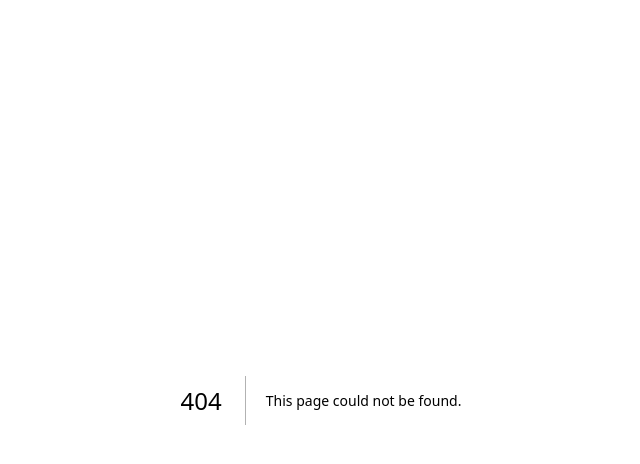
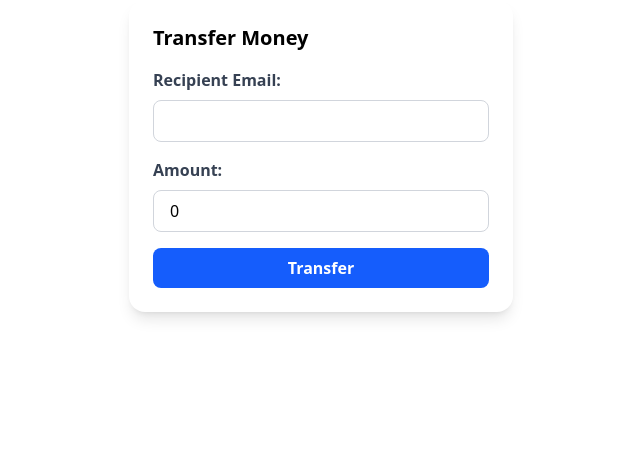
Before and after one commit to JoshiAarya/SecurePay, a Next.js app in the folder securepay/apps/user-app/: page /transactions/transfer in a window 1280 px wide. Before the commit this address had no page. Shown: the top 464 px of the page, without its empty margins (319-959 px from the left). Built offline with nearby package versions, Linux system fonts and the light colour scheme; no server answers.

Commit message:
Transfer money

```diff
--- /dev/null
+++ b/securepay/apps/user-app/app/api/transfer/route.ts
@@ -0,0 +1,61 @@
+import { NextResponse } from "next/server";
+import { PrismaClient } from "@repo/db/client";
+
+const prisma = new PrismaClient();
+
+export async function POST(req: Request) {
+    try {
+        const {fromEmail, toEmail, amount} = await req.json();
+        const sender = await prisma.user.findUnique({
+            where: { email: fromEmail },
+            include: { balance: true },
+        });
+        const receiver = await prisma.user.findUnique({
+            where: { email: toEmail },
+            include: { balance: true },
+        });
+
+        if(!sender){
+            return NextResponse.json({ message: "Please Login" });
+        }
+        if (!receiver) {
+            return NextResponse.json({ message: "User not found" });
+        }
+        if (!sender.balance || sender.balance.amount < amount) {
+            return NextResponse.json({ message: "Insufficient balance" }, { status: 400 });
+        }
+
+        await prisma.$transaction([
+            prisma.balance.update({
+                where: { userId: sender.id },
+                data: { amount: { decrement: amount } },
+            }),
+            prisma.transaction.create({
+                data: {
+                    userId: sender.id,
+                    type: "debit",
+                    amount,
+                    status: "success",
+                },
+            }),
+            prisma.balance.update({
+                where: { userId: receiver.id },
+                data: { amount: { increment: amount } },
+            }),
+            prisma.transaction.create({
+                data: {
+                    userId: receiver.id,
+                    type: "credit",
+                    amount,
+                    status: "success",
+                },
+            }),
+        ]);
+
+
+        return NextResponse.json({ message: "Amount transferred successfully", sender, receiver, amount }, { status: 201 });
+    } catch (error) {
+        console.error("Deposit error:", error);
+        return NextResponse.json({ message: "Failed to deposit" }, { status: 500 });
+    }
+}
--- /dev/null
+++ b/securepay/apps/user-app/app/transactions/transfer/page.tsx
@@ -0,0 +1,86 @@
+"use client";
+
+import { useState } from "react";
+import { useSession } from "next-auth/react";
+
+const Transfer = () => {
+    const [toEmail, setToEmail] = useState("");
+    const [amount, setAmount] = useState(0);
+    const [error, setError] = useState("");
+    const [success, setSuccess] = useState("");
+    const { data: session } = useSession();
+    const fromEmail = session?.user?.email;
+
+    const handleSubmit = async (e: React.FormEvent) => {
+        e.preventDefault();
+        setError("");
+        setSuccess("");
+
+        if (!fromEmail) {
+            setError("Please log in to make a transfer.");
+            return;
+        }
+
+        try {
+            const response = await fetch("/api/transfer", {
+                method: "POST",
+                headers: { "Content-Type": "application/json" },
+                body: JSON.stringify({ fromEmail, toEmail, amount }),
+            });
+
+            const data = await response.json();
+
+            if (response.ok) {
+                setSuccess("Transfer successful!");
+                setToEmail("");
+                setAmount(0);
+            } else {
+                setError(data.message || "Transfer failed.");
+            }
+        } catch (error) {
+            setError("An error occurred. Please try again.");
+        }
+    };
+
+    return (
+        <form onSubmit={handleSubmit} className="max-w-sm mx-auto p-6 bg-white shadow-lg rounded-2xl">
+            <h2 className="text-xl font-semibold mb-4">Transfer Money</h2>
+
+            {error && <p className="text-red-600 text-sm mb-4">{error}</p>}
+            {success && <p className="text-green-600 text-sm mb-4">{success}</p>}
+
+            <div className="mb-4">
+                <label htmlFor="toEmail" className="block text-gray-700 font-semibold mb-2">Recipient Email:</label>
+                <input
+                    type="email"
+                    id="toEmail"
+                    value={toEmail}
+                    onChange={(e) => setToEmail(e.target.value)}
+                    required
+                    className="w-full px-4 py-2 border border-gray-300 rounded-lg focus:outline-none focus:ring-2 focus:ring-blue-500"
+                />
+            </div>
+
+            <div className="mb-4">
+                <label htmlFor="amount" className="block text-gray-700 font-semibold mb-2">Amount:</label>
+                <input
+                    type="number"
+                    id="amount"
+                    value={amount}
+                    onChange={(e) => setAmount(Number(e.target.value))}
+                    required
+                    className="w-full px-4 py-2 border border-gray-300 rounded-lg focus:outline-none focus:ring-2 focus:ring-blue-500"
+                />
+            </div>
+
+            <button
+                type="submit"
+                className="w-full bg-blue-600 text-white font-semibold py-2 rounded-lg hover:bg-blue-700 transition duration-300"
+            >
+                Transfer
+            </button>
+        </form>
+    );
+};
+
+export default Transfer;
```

━━━━━━━━

__EXERCISE__. Output the data above in full. Skip every picture.

__SOLVED EXERCISE__.
Before and after one commit to JoshiAarya/SecurePay, a Next.js app in the folder securepay/apps/user-app/: page /transactions/transfer in a window 1280 px wide. Before the commit this address had no page. Shown: the top 464 px of the page, without its empty margins (319-959 px from the left). Built offline with nearby package versions, Linux system fonts and the light colour scheme; no server answers.

Commit message:
Transfer money

```diff
--- /dev/null
+++ b/securepay/apps/user-app/app/api/transfer/route.ts
@@ -0,0 +1,61 @@
+import { NextResponse } from "next/server";
+import { PrismaClient } from "@repo/db/client";
+
+const prisma = new PrismaClient();
+
+export async function POST(req: Request) {
+    try {
+        const {fromEmail, toEmail, amount} = await req.json();
+        const sender = await prisma.user.findUnique({
+            where: { email: fromEmail },
+            include: { balance: true },
+        });
+        const receiver = await prisma.user.findUnique({
+            where: { email: toEmail },
+            include: { balance: true },
+        });
+
+        if(!sender){
+            return NextResponse.json({ message: "Please Login" });
+        }
+        if (!receiver) {
+            return NextResponse.json({ message: "User not found" });
+        }
+        if (!sender.balance || sender.balance.amount < amount) {
+            return NextResponse.json({ message: "Insufficient balance" }, { status: 400 });
+        }
+
+        await prisma.$transaction([
+            prisma.balance.update({
+                where: { userId: sender.id },
+                data: { amount: { decrement: amount } },
+            }),
+            prisma.transaction.create({
+                data: {
+                    userId: sender.id,
+                    type: "debit",
+                    amount,
+                    status: "success",
+                },
+            }),
+            prisma.balance.update({
+                where: { userId: receiver.id },
+                data: { amount: { increment: amount } },
+            }),
+            prisma.transaction.create({
+                data: {
+                    userId: receiver.id,
+                    type: "credit",
+                    amount,
+                    status: "success",
+                },
+            }),
+        ]);
+
+
+        return NextResponse.json({ message: "Amount transferred successfully", sender, receiver, amount }, { status: 201 });
+    } catch (error) {
+        console.error("Deposit error:", error);
+        return NextResponse.json({ message: "Failed to deposit" }, { status: 500 });
+    }
+}
--- /dev/null
+++ b/securepay/apps/user-app/app/transactions/transfer/page.tsx
@@ -0,0 +1,86 @@
+"use client";
+
+import { useState } from "react";
+import { useSession } from "next-auth/react";
+
+const Transfer = () => {
+    const [toEmail, setToEmail] = useState("");
+    const [amount, setAmount] = useState(0);
+    const [error, setError] = useState("");
+    const [success, setSuccess] = useState("");
+    const { data: session } = useSession();
+    const fromEmail = session?.user?.email;
+
+    const handleSubmit = async (e: React.FormEvent) => {
+        e.preventDefault();
+        setError("");
+        setSuccess("");
+
+        if (!fromEmail) {
+            setError("Please log in to make a transfer.");
+            return;
+        }
+
+        try {
+            const response = await fetch("/api/transfer", {
+                method: "POST",
+                headers: { "Content-Type": "application/json" },
+                body: JSON.stringify({ fromEmail, toEmail, amount }),
+            });
+
+            const data = await response.json();
+
+            if (response.ok) {
+                setSuccess("Transfer successful!");
+                setToEmail("");
+                setAmount(0);
+            } else {
+                setError(data.message || "Transfer failed.");
+            }
+        } catch (error) {
+            setError("An error occurred. Please try again.");
+        }
+    };
+
+    return (
+        <form onSubmit={handleSubmit} className="max-w-sm mx-auto p-6 bg-white shadow-lg rounded-2xl">
+            <h2 className="text-xl font-semibold mb-4">Transfer Money</h2>
+
+            {error && <p className="text-red-600 text-sm mb-4">{error}</p>}
+            {success && <p className="text-green-600 text-sm mb-4">{success}</p>}
+
+            <div className="mb-4">
+                <label htmlFor="toEmail" className="block text-gray-700 font-semibold mb-2">Recipient Email:</label>
+                <input
+                    type="email"
+                    id="toEmail"
+                    value={toEmail}
+                    onChange={(e) => setToEmail(e.target.value)}
+                    required
+                    className="w-full px-4 py-2 border border-gray-300 rounded-lg focus:outline-none focus:ring-2 focus:ring-blue-500"
+                />
+            </div>
+
+            <div className="mb-4">
+                <label htmlFor="amount" className="block text-gray-700 font-semibold mb-2">Amount:</label>
+                <input
+                    type="number"
+                    id="amount"
+                    value={amount}
+                    onChange={(e) => setAmount(Number(e.target.value))}
+                    required
+                    className="w-full px-4 py-2 border border-gray-300 rounded-lg focus:outline-none focus:ring-2 focus:ring-blue-500"
+                />
+            </div>
+
+            <button
+                type="submit"
+                className="w-full bg-blue-600 text-white font-semibold py-2 rounded-lg hover:bg-blue-700 transition duration-300"
+            >
+                Transfer
+            </button>
+        </form>
+    );
+};
+
+export default Transfer;
```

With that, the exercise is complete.